As we grow older, many of us lose touch with part of us that’s always wondering, thinking, and asking questions. The people who don’t become scientists. It’s never too late to reverse our conception of science as textbooks, exams, and hours in a classroom: there’s still a way for people of all ages to re-discover the joy of exploration, tinkering, and experimentation — what science is actually about.
I hadn’t heard of this possibility until recently. On my first night of a recent Antarctic voyage, expedition leader Robert Gilmore gave us passengers a unique opportunity: as citizen scientists, we could participate in real, cutting edge research in fields such as marine biology and meteorology.
One of the projects Gilmore mentioned specifically caught my attention: FjordPhyto, based in the Scripps Institute of Oceanography in San Diego. Allison Lee, the project operations manager, is a second-year Ph.D. candidate at Scripps. The research team is investigating the impact of climate change-driven glacial melt on the influence of phytoplankton communities.
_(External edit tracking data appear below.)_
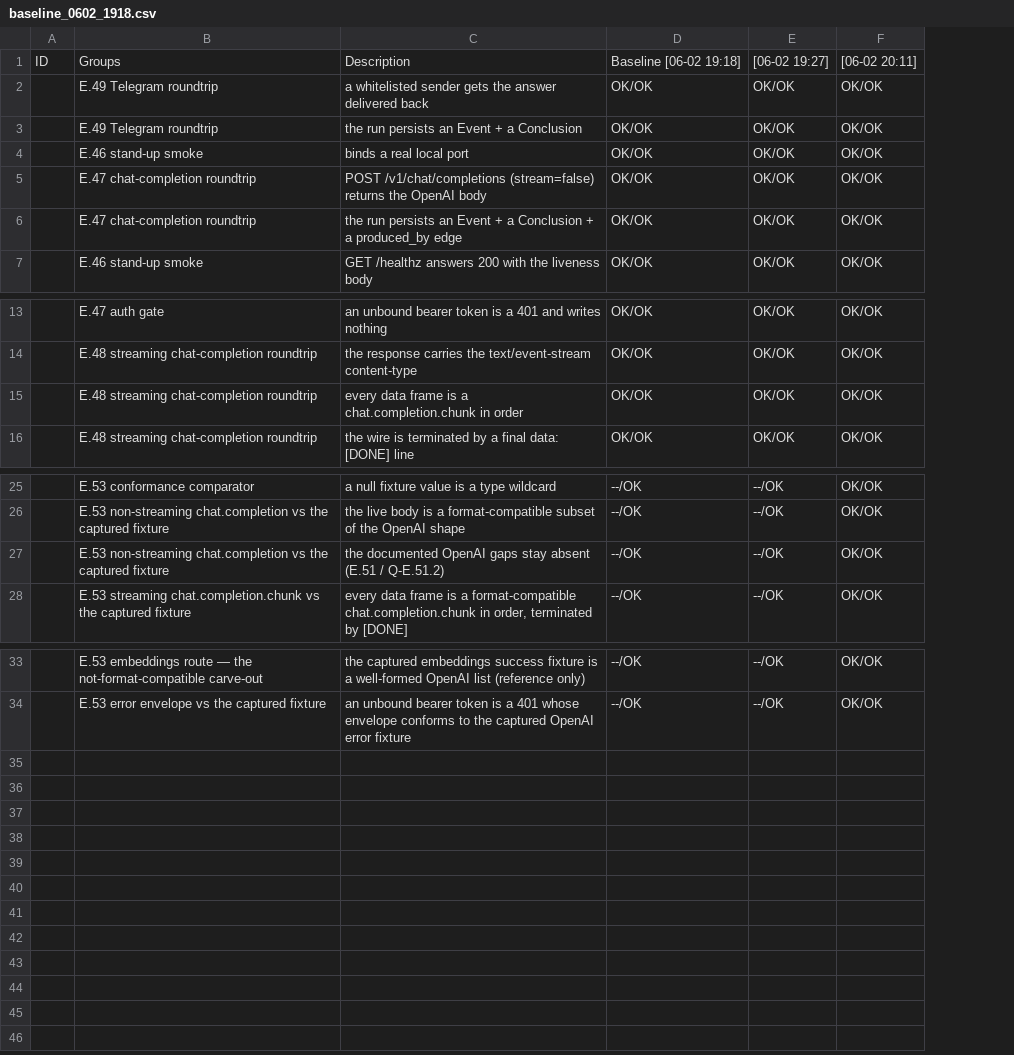
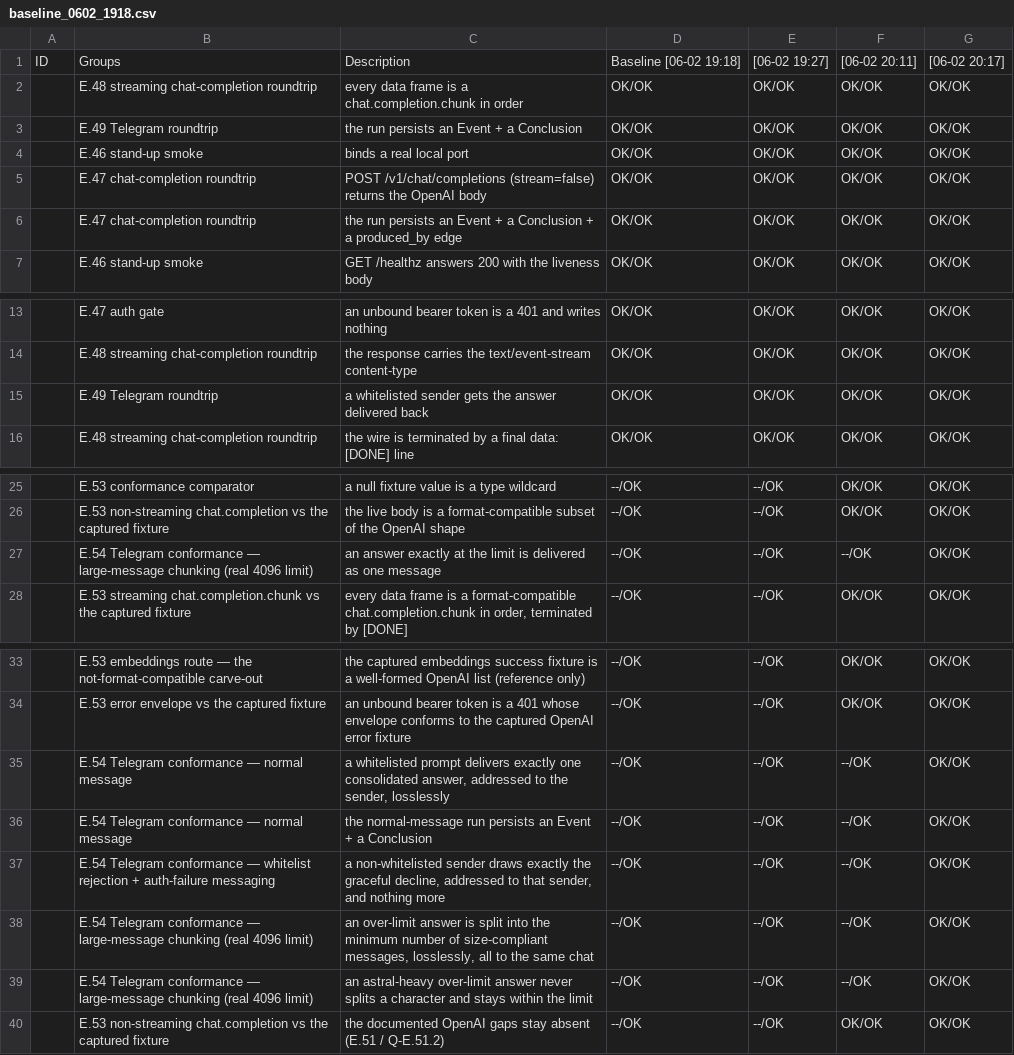
Before and after one commit to al-the-bear/tom_assistant, a CSV file: tom_brain_smoke_prototype/doc/baseline_0602_1918.csv, drawn as a sheet; only a part is shown, gaps mark what is left out; the diff names each change by its address in the sheet, - before the commit and + after, or states it on an @@ line.

```diff
--- a/tom_brain_smoke_prototype/doc/baseline_0602_1918.csv
+++ b/tom_brain_smoke_prototype/doc/baseline_0602_1918.csv
+column G, row 1: [06-02 20:17]; rows 3-7: all OK/OK; rows 13-14: OK/OK | OK/OK; row 16: OK/OK; rows 25-28: all OK/OK; rows 33-34: OK/OK | OK/OK
@@ row 15 moved to row 2: E.48 streaming chat-completion roundtrip @@
@@ row 2 moved to row 15: E.49 Telegram roundtrip @@
-B27: E.53 non-streaming chat.completion vs the captured fixture
+B27: E.54 Telegram conformance — large-message chunking (real 4096 limit)
-C27: the documented OpenAI gaps stay absent (E.51 / Q-E.51.2)
+C27: an answer exactly at the limit is delivered as one message
-F27: OK/OK
+F27: --/OK
+row 35:  | E.54 Telegram conformance — normal message | a whitelisted prompt delivers exactly one consolidated answer, addressed to the sender, losslessly | --/OK | --/OK | --/OK | OK/OK
+row 36:  | E.54 Telegram conformance — normal message | the normal-message run persists an Event + a Conclusion | --/OK | --/OK | --/OK | OK/OK
+row 37:  | E.54 Telegram conformance — whitelist rejection + auth-failure messaging | a non-whitelisted sender draws exactly the graceful decline, addressed to that sender, and nothing more | --/OK | --/OK | --/OK | OK/OK
+row 38:  | E.54 Telegram conformance — large-message chunking (real 4096 limit) | an over-limit answer is split into the minimum number of size-compliant messages, losslessly, all to the same chat | --/OK | --/OK | --/OK | OK/OK
+row 39:  | E.54 Telegram conformance — large-message chunking (real 4096 limit) | an astral-heavy over-limit answer never splits a character and stays within the limit | --/OK | --/OK | --/OK | OK/OK
+row 40:  | E.53 non-streaming chat.completion vs the captured fixture | the documented OpenAI gaps stay absent (E.51 / Q-E.51.2) | --/OK | --/OK | OK/OK | OK/OK
```
Also changed, not shown: 2 other files.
Phytoplankton are a key species in the Antarctic, Lee explains, as they are the main food source of krill, which feed nearly all Antarctic megafauna (and their prey) including whales, seals, and penguins. “Globally diatoms are said to produce nearly 20% of Earth's oxygen!” she said with emphasis, implying that changing these communities can have spillover effects in regions beyond the Antarctic. I was fascinated that something so microscopic foreshadowed big changes happening in the Earth’s oceans.
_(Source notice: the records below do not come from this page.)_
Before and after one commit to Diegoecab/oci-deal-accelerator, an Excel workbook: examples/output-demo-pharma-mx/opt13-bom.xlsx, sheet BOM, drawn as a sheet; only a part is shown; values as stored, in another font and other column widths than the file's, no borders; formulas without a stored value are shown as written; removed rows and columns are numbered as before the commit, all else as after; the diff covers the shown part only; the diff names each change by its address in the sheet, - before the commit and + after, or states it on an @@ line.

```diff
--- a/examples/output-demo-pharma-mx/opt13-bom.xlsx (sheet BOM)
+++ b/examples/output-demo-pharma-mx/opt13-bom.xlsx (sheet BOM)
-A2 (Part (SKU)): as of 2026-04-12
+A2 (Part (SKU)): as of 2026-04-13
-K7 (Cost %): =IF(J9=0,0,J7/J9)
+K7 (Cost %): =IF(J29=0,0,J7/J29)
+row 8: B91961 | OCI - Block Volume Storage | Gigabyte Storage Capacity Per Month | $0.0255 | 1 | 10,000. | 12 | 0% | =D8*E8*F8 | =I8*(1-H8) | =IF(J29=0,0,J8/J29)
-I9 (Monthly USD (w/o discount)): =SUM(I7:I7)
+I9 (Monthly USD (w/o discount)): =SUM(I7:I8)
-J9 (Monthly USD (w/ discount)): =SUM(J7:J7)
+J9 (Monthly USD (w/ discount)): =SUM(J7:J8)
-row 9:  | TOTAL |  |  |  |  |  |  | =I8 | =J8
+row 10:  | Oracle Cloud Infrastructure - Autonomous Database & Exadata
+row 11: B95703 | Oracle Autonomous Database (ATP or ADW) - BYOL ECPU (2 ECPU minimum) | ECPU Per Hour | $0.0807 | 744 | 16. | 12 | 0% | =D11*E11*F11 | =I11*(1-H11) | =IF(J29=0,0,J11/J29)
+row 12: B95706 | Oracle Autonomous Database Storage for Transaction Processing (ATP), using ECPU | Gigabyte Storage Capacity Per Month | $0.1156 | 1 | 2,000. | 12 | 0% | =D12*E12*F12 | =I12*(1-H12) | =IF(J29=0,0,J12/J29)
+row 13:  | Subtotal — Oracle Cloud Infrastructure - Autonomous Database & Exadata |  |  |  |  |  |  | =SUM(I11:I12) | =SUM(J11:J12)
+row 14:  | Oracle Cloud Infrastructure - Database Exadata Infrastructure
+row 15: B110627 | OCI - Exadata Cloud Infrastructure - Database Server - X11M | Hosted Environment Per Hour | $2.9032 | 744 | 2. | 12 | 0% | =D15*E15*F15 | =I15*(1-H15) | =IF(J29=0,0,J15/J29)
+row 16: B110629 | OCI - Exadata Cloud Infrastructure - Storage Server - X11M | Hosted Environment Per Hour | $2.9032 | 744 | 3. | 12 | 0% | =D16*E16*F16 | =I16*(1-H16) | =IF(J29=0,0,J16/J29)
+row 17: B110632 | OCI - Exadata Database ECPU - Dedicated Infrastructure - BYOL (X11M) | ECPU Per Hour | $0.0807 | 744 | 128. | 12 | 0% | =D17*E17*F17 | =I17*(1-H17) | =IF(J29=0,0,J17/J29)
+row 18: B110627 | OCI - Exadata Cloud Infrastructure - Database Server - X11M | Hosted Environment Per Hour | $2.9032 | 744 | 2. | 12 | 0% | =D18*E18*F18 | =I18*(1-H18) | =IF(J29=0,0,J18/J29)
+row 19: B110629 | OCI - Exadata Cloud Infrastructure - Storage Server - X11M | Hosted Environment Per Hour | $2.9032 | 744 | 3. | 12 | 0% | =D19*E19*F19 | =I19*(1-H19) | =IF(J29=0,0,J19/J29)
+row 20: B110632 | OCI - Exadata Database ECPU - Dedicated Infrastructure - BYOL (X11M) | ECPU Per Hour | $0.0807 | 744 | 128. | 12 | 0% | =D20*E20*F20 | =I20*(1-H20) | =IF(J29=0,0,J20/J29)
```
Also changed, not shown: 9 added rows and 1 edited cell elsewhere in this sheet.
Lee and Gilmore both belong to the Polar Citizen Science Collective (PCSC). Gilmore explains that PCSC members work with Polar scientists and tourism companies to create a productive and educational combination of data collection and citizen science participation. He furthers: “The PSCS effectively design(s) programs that eliminate collector bias, while also streamlining the process so as not to infringe on the tourism’s regular operations schedule.” Polar research is difficult and expensive to conduct, so the PCSC was formed when a group of Polar guides, including Gilmore, had the idea of helping scientists conducting research in the Western Antarctic Peninsula (WAP).
The program, which has been implemented on cruise ships like the one I traveled on, has seen success from both the scientists’ and tourists’ perspectives. “(We’ve shown) scientists that we can contribute directly to their investigations by taking accurate, detailed, and valuable data sets for them” Gilmore explains, “(while) creating educated, motivated people that will be returning home with a message for their friends and family.” This is one of the greatest benefits of citizen science, as people re-discover that sense of wonder regarding the natural world that they might have lost over the years.
I asked Lee about her fondest memory regarding citizen science, and she recalls a moment after collecting samples in a zodiac where a man came up to her and said: “I’m an entrepreneur and I've owned a lot of businesses. I came to Antarctica feeling like it was the last place on Earth I could search for inspiration in my life. Doing this FjordPhyto project I felt for the first time in my life that spark of childlike curiosity.”
Gilmore has a similar experience as a polar guide, describing that his most impactful memory with the PCSC is seeing the “light-bulb moment” in a passenger: When they begin to become more engaged with a topic or issue, and start to ask more questions.
Most of us don’t have enough background information to fully conduct our own experiments in meteorology, zoology, or geology — and that’s OK. What we all can do is do our best to preserve our sense of wonder and curiosity. We can always be open to learning about new experiences and information.
I’ve always been fascinated by the ability of the right presentation and narrative to capture someone’s attention: I’ve learned about phytoplankton in a few science classes, but before boarding this ship, I never thought twice about them. But after my experience learning about the FjordPhyto project, I’ve done extensive research — and obviously felt compelled to share the story with others.
I asked Gilmore how he manages to engage passengers without extensive background information on Marine Biology on topics like trophic levels and phytoplankton blooms.
He recommends an educator build their lesson or curriculum around painting a larger picture: “You don’t want to go too deep into the science… convey the information that is most important for them to go home with.” And that way, you focus on your audience understanding, which is the most important thing.
“Treat them like you would your own family,” he said.
When we talk to our family members, we want them to understand and care about what we’re doing and why we’re doing it — not just give them a set of facts to memorize. This is where science education goes wrong, I think. We don’t teach to understand, and students don’t learn to understand either.
We can all learn from this experience — both scientists and ordinary citizens. Plus, crowdsourcing data collection makes conducting projects easier and more affordable. Lee mentions that citizen science is incredibly useful in many areas of data collection, including geographic scope and duration. Additionally, involving the general public in projects is great for increasing scientific literacy, and providing more educated and involved populations overall.
For citizens, getting involved in science is as simple as observation. It’s never too late, and it doesn’t have to be boring or difficult.
“We all have a responsibility to understand and protect our last remaining wild places,” Gilmore said. “And we all have the capability to make a difference.”